|Gargoyles on Woodchester Mansion, Woodchester Park, Gloucestershire by Steve Walker/ flickr.com/ Creative Commons|
© Shamoni Sarkar
In the months leading up to the new year in the Indian state of West Bengal, a sixteen-year-old girl’s life was calculatedly taken away by two sets of people: those who should have protected her simply as a person (her only friend in a new neighbourhood, and the neighbours themselves), and those whose legal duty it was to protect her right to life (politicians, doctors, and the local police). Both sets of people violated her, at times with combined force. She was gangraped twice. The first time was with the pure intent to assault, and the second with intent to silence. The third assault came from the police, with the intent to cover up and minimize trouble (trouble that might be caused to them). The fourth assault was by failed politicians, with the intent to make quick gains from death. The result was an assaulted human body in an expedient chain of associations and intentions– a collective failure of every possible kind of human civility, and an even bigger collective failure to act.

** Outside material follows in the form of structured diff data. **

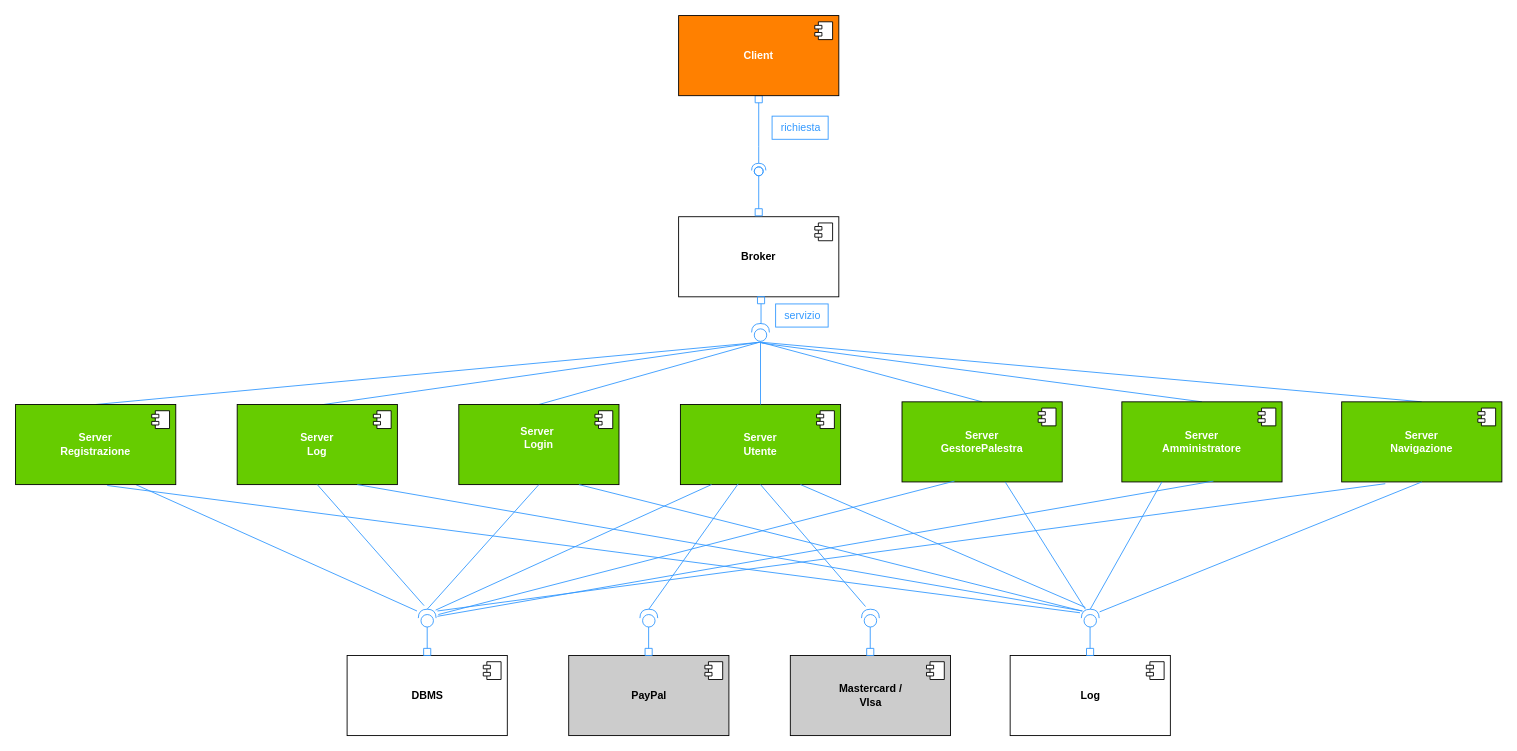
Earlier version of the draw.io diagram Diagrammi_Package/componenti.drawio (JosephBoom02/Progetto_Ingegneria_del_Software). Source tidied: cells renumbered, new cells numbered last; positions are measured from the earlier drawing's top-left corner, leaving out a move shared by most shapes. Both pictures are drawn from the tidied source at 89%, with x=0, y=0 at pixel (15, 15).
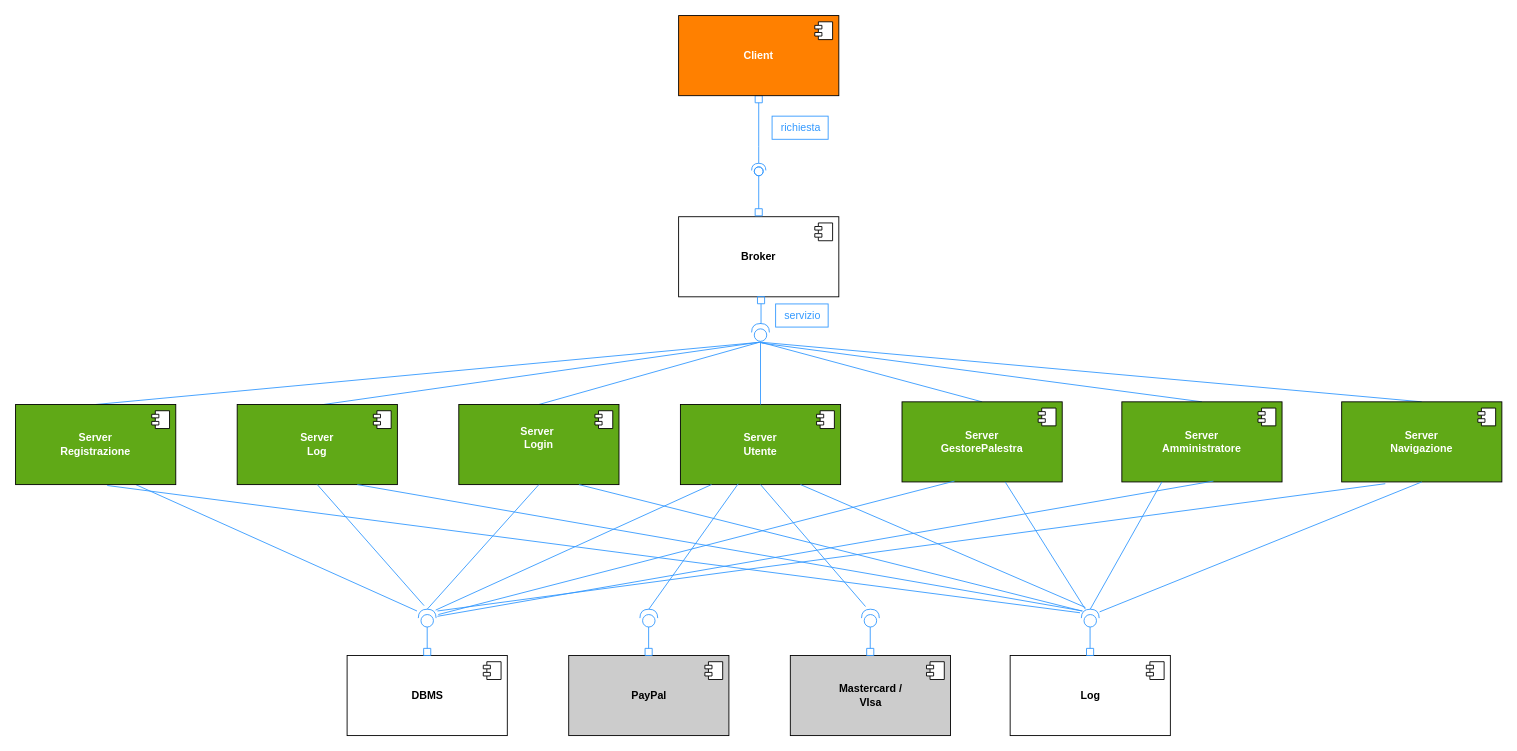
The same diagram, later.

What changed in the source:
```diff
@@
-    <mxCell id="12" value="&lt;div&gt;&lt;font color=&quot;#ffffff&quot;&gt;&lt;b&gt;Server&lt;/b&gt;&lt;/font&gt;&lt;/div&gt;&lt;div&gt;&lt;font color=&quot;#ffffff&quot;&gt;&lt;b&gt;Registrazione&lt;br&gt;&lt;/b&gt;&lt;/font&gt;&lt;/div&gt;" style="html=1;whiteSpace=wrap;fillColor=#66CC00;" parent="1" vertex="1">
+    <mxCell id="12" value="&lt;div&gt;&lt;font color=&quot;#ffffff&quot;&gt;&lt;b&gt;Server&lt;/b&gt;&lt;/font&gt;&lt;/div&gt;&lt;div&gt;&lt;font color=&quot;#ffffff&quot;&gt;&lt;b&gt;Registrazione&lt;br&gt;&lt;/b&gt;&lt;/font&gt;&lt;/div&gt;" style="html=1;whiteSpace=wrap;fillColor=#60A917;" parent="1" vertex="1">
       <mxGeometry y="437" width="180" height="90" as="geometry" />
     </mxCell>
-    <mxCell id="13" style="shape=module;jettyWidth=8;jettyHeight=4;" parent="12" vertex="1">
+    <mxCell id="13" style="shape=module;jettyWidth=8;jettyHeight=4;fillColor=#FFFFFF;" parent="12" vertex="1">
       <mxGeometry x="1" width="20" height="20" relative="1" as="geometry">
         <mxPoint x="-27" y="7" as="offset" />
       </mxGeometry>
     </mxCell>
@@
-    <mxCell id="15" value="&lt;div&gt;&lt;font color=&quot;#ffffff&quot;&gt;&lt;b&gt;Server&amp;nbsp;&lt;/b&gt;&lt;/font&gt;&lt;/div&gt;&lt;div&gt;&lt;font color=&quot;#ffffff&quot;&gt;&lt;b&gt;Login&lt;/b&gt;&lt;/font&gt;&lt;/div&gt;&lt;div&gt;&lt;br&gt;&lt;/div&gt;" style="html=1;whiteSpace=wrap;fillColor=#66CC00;" parent="1" vertex="1">
+    <mxCell id="15" value="&lt;div&gt;&lt;font color=&quot;#ffffff&quot;&gt;&lt;b&gt;Server&amp;nbsp;&lt;/b&gt;&lt;/font&gt;&lt;/div&gt;&lt;div&gt;&lt;font color=&quot;#ffffff&quot;&gt;&lt;b&gt;Login&lt;/b&gt;&lt;/font&gt;&lt;/div&gt;&lt;div&gt;&lt;br&gt;&lt;/div&gt;" style="html=1;whiteSpace=wrap;fillColor=#60A917;" parent="1" vertex="1">
       <mxGeometry x="498" y="437" width="180" height="90" as="geometry" />
     </mxCell>
-    <mxCell id="16" style="shape=module;jettyWidth=8;jettyHeight=4;" parent="15" vertex="1">
+    <mxCell id="16" style="shape=module;jettyWidth=8;jettyHeight=4;fillColor=#FFFFFF;" parent="15" vertex="1">
       <mxGeometry x="1" width="20" height="20" relative="1" as="geometry">
         <mxPoint x="-27" y="7" as="offset" />
       </mxGeometry>
     </mxCell>
@@
-    <mxCell id="18" value="&lt;div&gt;&lt;font color=&quot;#ffffff&quot;&gt;&lt;b&gt;Server&lt;/b&gt;&lt;/font&gt;&lt;/div&gt;&lt;div&gt;&lt;font color=&quot;#ffffff&quot;&gt;&lt;b&gt;Log&lt;br&gt;&lt;/b&gt;&lt;/font&gt;&lt;/div&gt;" style="html=1;whiteSpace=wrap;fillColor=#66CC00;" parent="1" vertex="1">
+    <mxCell id="18" value="&lt;div&gt;&lt;font color=&quot;#ffffff&quot;&gt;&lt;b&gt;Server&lt;/b&gt;&lt;/font&gt;&lt;/div&gt;&lt;div&gt;&lt;font color=&quot;#ffffff&quot;&gt;&lt;b&gt;Log&lt;br&gt;&lt;/b&gt;&lt;/font&gt;&lt;/div&gt;" style="html=1;whiteSpace=wrap;fillColor=#60A917;" parent="1" vertex="1">
       <mxGeometry x="249" y="437" width="180" height="90" as="geometry" />
     </mxCell>
-    <mxCell id="19" style="shape=module;jettyWidth=8;jettyHeight=4;" parent="18" vertex="1">
+    <mxCell id="19" style="shape=module;jettyWidth=8;jettyHeight=4;fillColor=#FFFFFF;" parent="18" vertex="1">
       <mxGeometry x="1" width="20" height="20" relative="1" as="geometry">
         <mxPoint x="-27" y="7" as="offset" />
       </mxGeometry>
     </mxCell>
@@
-    <mxCell id="21" value="&lt;div&gt;&lt;font color=&quot;#ffffff&quot;&gt;&lt;b&gt;Server&lt;/b&gt;&lt;/font&gt;&lt;/div&gt;&lt;div&gt;&lt;font color=&quot;#ffffff&quot;&gt;&lt;b&gt;Amministratore&lt;br&gt;&lt;/b&gt;&lt;/font&gt;&lt;/div&gt;" style="html=1;whiteSpace=wrap;fillColor=#66CC00;" parent="1" vertex="1">
+    <mxCell id="21" value="&lt;div&gt;&lt;font color=&quot;#ffffff&quot;&gt;&lt;b&gt;Server&lt;/b&gt;&lt;/font&gt;&lt;/div&gt;&lt;div&gt;&lt;font color=&quot;#ffffff&quot;&gt;&lt;b&gt;Amministratore&lt;br&gt;&lt;/b&gt;&lt;/font&gt;&lt;/div&gt;" style="html=1;whiteSpace=wrap;fillColor=#60A917;" parent="1" vertex="1">
       <mxGeometry x="1243" y="434" width="180" height="90" as="geometry" />
     </mxCell>
-    <mxCell id="22" style="shape=module;jettyWidth=8;jettyHeight=4;" parent="21" vertex="1">
+    <mxCell id="22" style="shape=module;jettyWidth=8;jettyHeight=4;fillColor=#FFFFFF;" parent="21" vertex="1">
       <mxGeometry x="1" width="20" height="20" relative="1" as="geometry">
         <mxPoint x="-27" y="7" as="offset" />
       </mxGeometry>
     </mxCell>
-    <mxCell id="23" value="&lt;div&gt;&lt;font color=&quot;#ffffff&quot;&gt;&lt;b&gt;Server&lt;br&gt;Utente&lt;br&gt;&lt;/b&gt;&lt;/font&gt;&lt;/div&gt;" style="html=1;whiteSpace=wrap;fillColor=#66CC00;" parent="1" vertex="1">
+    <mxCell id="23" value="&lt;div&gt;&lt;font color=&quot;#ffffff&quot;&gt;&lt;b&gt;Server&lt;br&gt;Utente&lt;br&gt;&lt;/b&gt;&lt;/font&gt;&lt;/div&gt;" style="html=1;whiteSpace=wrap;fillColor=#60A917;" parent="1" vertex="1">
       <mxGeometry x="747" y="437" width="180" height="90" as="geometry" />
     </mxCell>
-    <mxCell id="24" style="shape=module;jettyWidth=8;jettyHeight=4;" parent="23" vertex="1">
+    <mxCell id="24" style="shape=module;jettyWidth=8;jettyHeight=4;fillColor=#FFFFFF;" parent="23" vertex="1">
       <mxGeometry x="1" width="20" height="20" relative="1" as="geometry">
         <mxPoint x="-27" y="7" as="offset" />
       </mxGeometry>
     </mxCell>
@@
-    <mxCell id="26" value="&lt;div&gt;&lt;font color=&quot;#ffffff&quot;&gt;&lt;b&gt;Server&lt;/b&gt;&lt;/font&gt;&lt;/div&gt;&lt;div&gt;&lt;font color=&quot;#ffffff&quot;&gt;&lt;b&gt;Navigazione&lt;br&gt;&lt;/b&gt;&lt;/font&gt;&lt;/div&gt;" style="html=1;whiteSpace=wrap;fillColor=#66CC00;" parent="1" vertex="1">
+    <mxCell id="26" value="&lt;div&gt;&lt;font color=&quot;#ffffff&quot;&gt;&lt;b&gt;Server&lt;/b&gt;&lt;/font&gt;&lt;/div&gt;&lt;div&gt;&lt;font color=&quot;#ffffff&quot;&gt;&lt;b&gt;Navigazione&lt;br&gt;&lt;/b&gt;&lt;/font&gt;&lt;/div&gt;" style="html=1;whiteSpace=wrap;fillColor=#60A917;" parent="1" vertex="1">
       <mxGeometry x="1490" y="434" width="180" height="90" as="geometry" />
     </mxCell>
-    <mxCell id="27" style="shape=module;jettyWidth=8;jettyHeight=4;" parent="26" vertex="1">
+    <mxCell id="27" style="shape=module;jettyWidth=8;jettyHeight=4;fillColor=#FFFFFF;" parent="26" vertex="1">
       <mxGeometry x="1" width="20" height="20" relative="1" as="geometry">
         <mxPoint x="-27" y="7" as="offset" />
       </mxGeometry>
     </mxCell>
@@
-    <mxCell id="29" value="&lt;div&gt;&lt;font color=&quot;#ffffff&quot;&gt;&lt;b&gt;Server&lt;/b&gt;&lt;/font&gt;&lt;/div&gt;&lt;div&gt;&lt;font color=&quot;#ffffff&quot;&gt;&lt;b&gt;GestorePalestra&lt;br&gt;&lt;/b&gt;&lt;/font&gt;&lt;/div&gt;" style="html=1;whiteSpace=wrap;fillColor=#66CC00;" parent="1" vertex="1">
+    <mxCell id="29" value="&lt;div&gt;&lt;font color=&quot;#ffffff&quot;&gt;&lt;b&gt;Server&lt;/b&gt;&lt;/font&gt;&lt;/div&gt;&lt;div&gt;&lt;font color=&quot;#ffffff&quot;&gt;&lt;b&gt;GestorePalestra&lt;br&gt;&lt;/b&gt;&lt;/font&gt;&lt;/div&gt;" style="html=1;whiteSpace=wrap;fillColor=#60A917;" parent="1" vertex="1">
       <mxGeometry x="996" y="434" width="180" height="90" as="geometry" />
     </mxCell>
-    <mxCell id="30" style="shape=module;jettyWidth=8;jettyHeight=4;" parent="29" vertex="1">
+    <mxCell id="30" style="shape=module;jettyWidth=8;jettyHeight=4;fillColor=#FFFFFF;" parent="29" vertex="1">
       <mxGeometry x="1" width="20" height="20" relative="1" as="geometry">
         <mxPoint x="-27" y="7" as="offset" />
       </mxGeometry>
     </mxCell>
```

The girl had recently migrated to the city with her parents from another state, because the future looked better for them there. She had made one friend in her neighbourhood– a fish trader named Chhotu. In October, Chhotu and five of his friends raped the girl in a deserted house and left her in the fields. Her parents found her many hours later. After she filed a complaint with the police the next day, the same gang of boys intercepted her and her father on the road, abducted her and raped her again, this time leaving her on the railroad tracks, clearly wishing for her to slowly die. The six perpetrators were arrested over the next ten days. But back at home, their friends in the area, as also some of the neighbours, began to taunt the girl and her family. They were forced to move to another part of the city. But the landlady there happened to be the mother of a friend of one of the rapists. She suggested that the family leave because their daughter’s presence was soiling the neighbourhood, and she made sure they were verbally abused everyday. Her son and some of his accomplices made frequent visits to the house, threatening the family with violent consequences if they did not withdraw their police complaint. On December 23rd, the girl was found in flames in her house while her mother had gone to the market. She died of 70% burn injuries eight days later. Initial reports had claimed she had killed herself, but in her final statement to the police, she named the two men who set her on fire, and now her death has officially become a murder.
After death, there was a frighteningly petty tussle over who was entitled to guard the body and for what reasons. The police have been accused of rushing the body to the crematorium without the permission of the parents, to avoid protests from angry people. But then the labour arm of the state’s opposition party hijacked the hearse from the crematorium to use as bait for their “protest march”. They shouted that the party in power was behind the crime and all its consequences. In defiance, they held on to the body of the girl in the hearse because they could give her family what the ruling party had not. The police were incapable of controlling the situation, and the labourers’ protest ran its full course. The body of the girl had been conveniently claimed and made to move long distances for more than a day before it was allowed to disintegrate legally, with some sort of peaceful finality.
A rape is an assault on a body’s basic right to feel freely. The perversity of its violence comes from the fact that the assaulted person is always made to feel in a way inherently responsible for her/his own sense of victimhood and pain. Simply by being victims of rape, their bodies become receptacles for what should be their attackers’ guilt. This particular case is built on a chain of transferred guilt and responsibility. The girl was consistently reminded of her “responsibility” for the circumstances of what had been done to her. Ensuring that she felt every stage of what had been done to her without there being an “end” was a process initiated by the two rapes and continued after her death. The six boys did not rape and kill, but they raped, taunted and teased. Neighbours did not drive the family out physically, but they whispered and connived. So, the act of not “completing” their crimes took on more criminality than the crimes themselves.
After the girl’s death, the police, the doctors and the politicians left their crimes “open-ended” as well: The police were inept so they just scolded and then gave up to see what happened; the doctors apparently showed no urgency to admit a patient with 70% burns on her body; and finally the labour union did everything in the name of justice for the family but ended up staging a self-indulgent charade in which the cause of the charade– a young girl’s life– became a little prop. After this, the least bit of humaneness possible would be an uneventful– hopefully even peaceful– cremation. But even this was rushed, stalled, and eventually carried out as a tired formality.
In the middle of these perversely prolonged crimes, the young girl herself was the only person who acted and took accountability for it. She filed a rape complaint, made an effort to adapt to new living spaces against the odds, and named the men who set her on fire even if she probably knew that she wouldn’t survive their attack. Perhaps we can allow ourselves to believe that even after being raped, threatened, burned and taken up as a false cause, her body was silently in control of its own sense of existence.